- **The task**
Copy every entry verbatim and skip the pictures.

- **Content revision data**

-------------------------

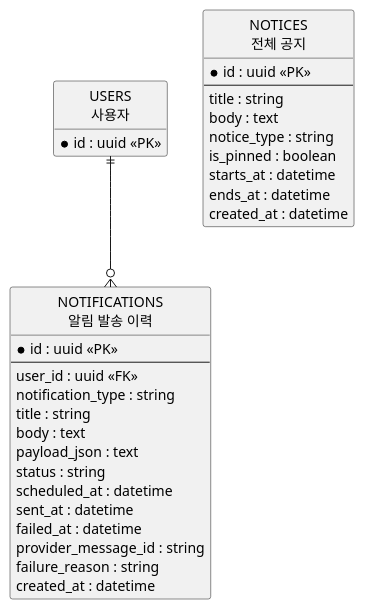
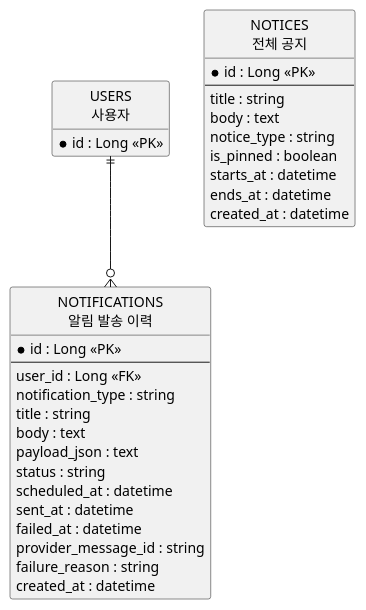
The diagram in docs/erd/notice-notification.puml (SWYP-Find/Server), drawn with PlantUML before and after one commit. The commit also changed 6 other files, not shown here.

Commit message:
[Docs] API 명세서 및 puml 다이어그램 식별자 타입 업데이트 (UUID -> ID)

```diff
--- a/docs/erd/notice-notification.puml
+++ b/docs/erd/notice-notification.puml
@@ -1,41 +1,41 @@
 @startuml
 hide circle
 hide methods
 skinparam linetype ortho
 
 entity "USERS\n사용자" as users {
-  * id : uuid <<PK>>
+  * id : Long <<PK>>
 }
 
 entity "NOTICES\n전체 공지" as notices {
-  * id : uuid <<PK>>
+  * id : Long <<PK>>
   --
   title : string
   body : text
   notice_type : string
   is_pinned : boolean
   starts_at : datetime
   ends_at : datetime
   created_at : datetime
 }
 
 entity "NOTIFICATIONS\n알림 발송 이력" as notifications {
-  * id : uuid <<PK>>
+  * id : Long <<PK>>
   --
-  user_id : uuid <<FK>>
+  user_id : Long <<FK>>
   notification_type : string
   title : string
   body : text
   payload_json : text
   status : string
   scheduled_at : datetime
   sent_at : datetime
   failed_at : datetime
   provider_message_id : string
   failure_reason : string
   created_at : datetime
 }
 
 users ||--o{ notifications
 
 @enduml
```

-------------------------

- **Answer box**
The diagram in docs/erd/notice-notification.puml (SWYP-Find/Server), drawn with PlantUML before and after one commit. The commit also changed 6 other files, not shown here.

Commit message:
[Docs] API 명세서 및 puml 다이어그램 식별자 타입 업데이트 (UUID -> ID)

```diff
--- a/docs/erd/notice-notification.puml
+++ b/docs/erd/notice-notification.puml
@@ -1,41 +1,41 @@
 @startuml
 hide circle
 hide methods
 skinparam linetype ortho
 
 entity "USERS\n사용자" as users {
-  * id : uuid <<PK>>
+  * id : Long <<PK>>
 }
 
 entity "NOTICES\n전체 공지" as notices {
-  * id : uuid <<PK>>
+  * id : Long <<PK>>
   --
   title : string
   body : text
   notice_type : string
   is_pinned : boolean
   starts_at : datetime
   ends_at : datetime
   created_at : datetime
 }
 
 entity "NOTIFICATIONS\n알림 발송 이력" as notifications {
-  * id : uuid <<PK>>
+  * id : Long <<PK>>
   --
-  user_id : uuid <<FK>>
+  user_id : Long <<FK>>
   notification_type : string
   title : string
   body : text
   payload_json : text
   status : string
   scheduled_at : datetime
   sent_at : datetime
   failed_at : datetime
   provider_message_id : string
   failure_reason : string
   created_at : datetime
 }
 
 users ||--o{ notifications
 
 @enduml
```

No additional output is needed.